**DESCRIPTION OF THE TASK**
Copy out, from the entries below, each line holding the string "shown".

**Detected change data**
--------------------------------

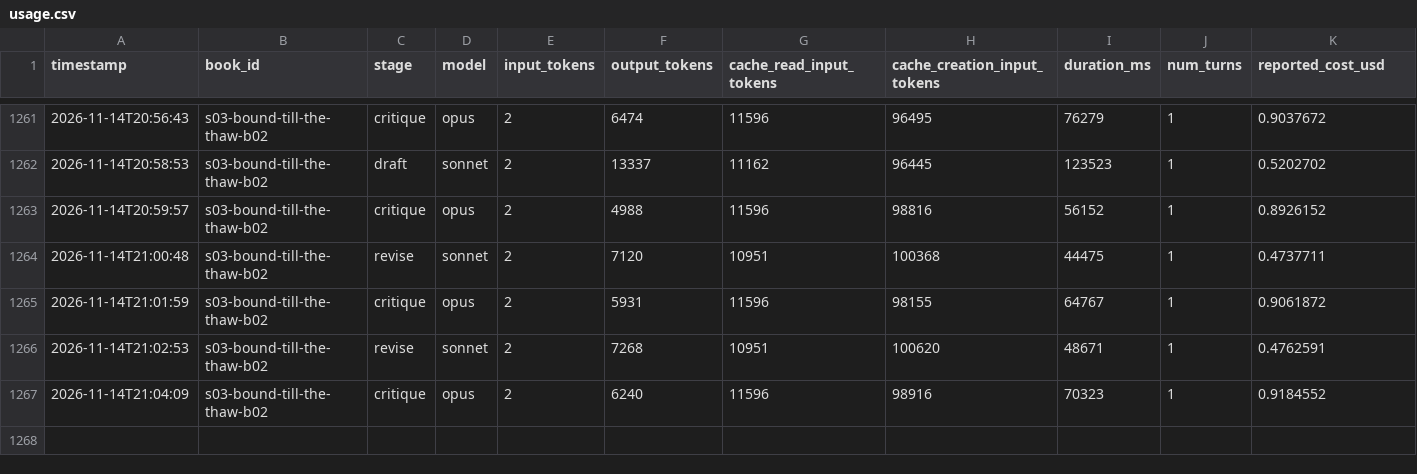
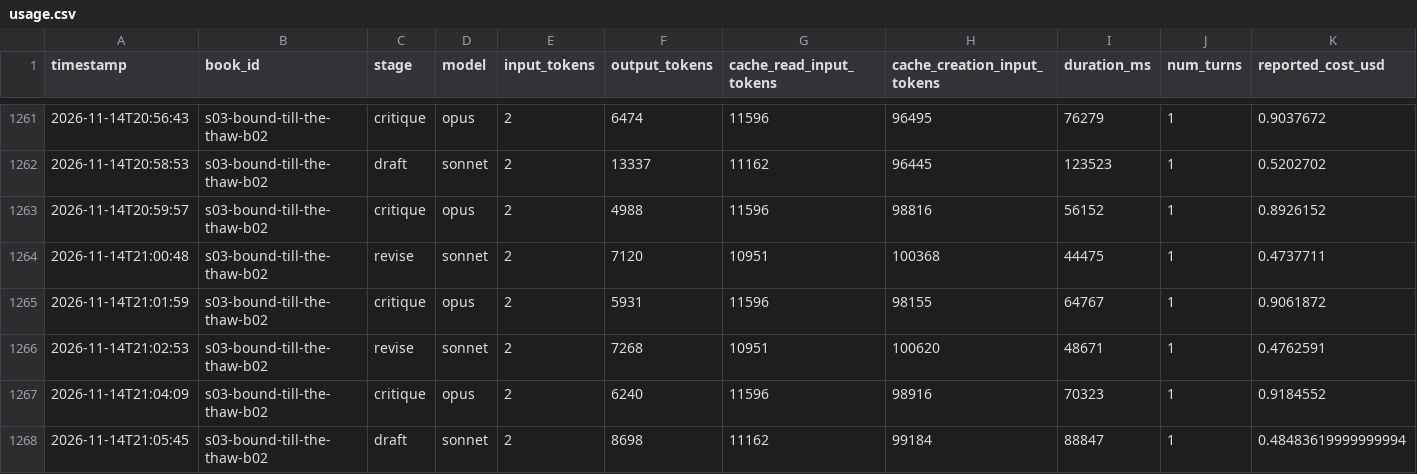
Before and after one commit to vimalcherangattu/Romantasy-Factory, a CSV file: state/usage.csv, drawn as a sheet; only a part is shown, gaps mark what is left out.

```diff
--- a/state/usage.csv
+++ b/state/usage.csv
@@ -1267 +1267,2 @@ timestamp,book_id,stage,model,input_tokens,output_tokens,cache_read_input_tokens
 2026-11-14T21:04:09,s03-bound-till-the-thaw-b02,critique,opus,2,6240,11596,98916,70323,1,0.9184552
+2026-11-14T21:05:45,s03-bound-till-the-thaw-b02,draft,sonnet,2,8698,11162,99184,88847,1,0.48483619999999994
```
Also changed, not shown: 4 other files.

--------------------------------

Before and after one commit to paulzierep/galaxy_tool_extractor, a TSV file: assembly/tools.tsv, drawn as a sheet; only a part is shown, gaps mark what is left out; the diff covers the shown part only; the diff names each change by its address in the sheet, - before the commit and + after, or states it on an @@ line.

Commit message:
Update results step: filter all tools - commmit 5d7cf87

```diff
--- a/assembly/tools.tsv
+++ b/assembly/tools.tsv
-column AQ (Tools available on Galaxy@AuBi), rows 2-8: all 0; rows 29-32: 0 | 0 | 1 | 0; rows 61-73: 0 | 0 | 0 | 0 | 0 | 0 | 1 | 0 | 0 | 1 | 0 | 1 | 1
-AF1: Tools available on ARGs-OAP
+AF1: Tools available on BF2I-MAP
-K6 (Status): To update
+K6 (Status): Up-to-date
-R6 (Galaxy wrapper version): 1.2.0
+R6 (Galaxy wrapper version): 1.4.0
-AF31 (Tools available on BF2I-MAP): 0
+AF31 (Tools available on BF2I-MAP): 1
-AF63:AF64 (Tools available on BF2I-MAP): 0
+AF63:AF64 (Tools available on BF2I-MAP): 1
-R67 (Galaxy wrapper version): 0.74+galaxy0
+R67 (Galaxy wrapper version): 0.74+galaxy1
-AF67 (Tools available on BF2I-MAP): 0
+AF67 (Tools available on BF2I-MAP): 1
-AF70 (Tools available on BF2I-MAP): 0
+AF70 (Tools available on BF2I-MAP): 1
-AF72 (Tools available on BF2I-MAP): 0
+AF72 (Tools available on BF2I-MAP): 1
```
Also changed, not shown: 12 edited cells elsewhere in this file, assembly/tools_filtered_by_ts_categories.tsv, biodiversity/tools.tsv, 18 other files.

--------------------------------

**RESPONSE AREA**
Before and after one commit to vimalcherangattu/Romantasy-Factory, a CSV file: state/usage.csv, drawn as a sheet; only a part is shown, gaps mark what is left out.
Also changed, not shown: 4 other files.
Before and after one commit to paulzierep/galaxy_tool_extractor, a TSV file: assembly/tools.tsv, drawn as a sheet; only a part is shown, gaps mark what is left out; the diff covers the shown part only; the diff names each change by its address in the sheet, - before the commit and + after, or states it on an @@ line.
Also changed, not shown: 12 edited cells elsewhere in this file, assembly/tools_filtered_by_ts_categories.tsv, biodiversity/tools.tsv, 18 other files.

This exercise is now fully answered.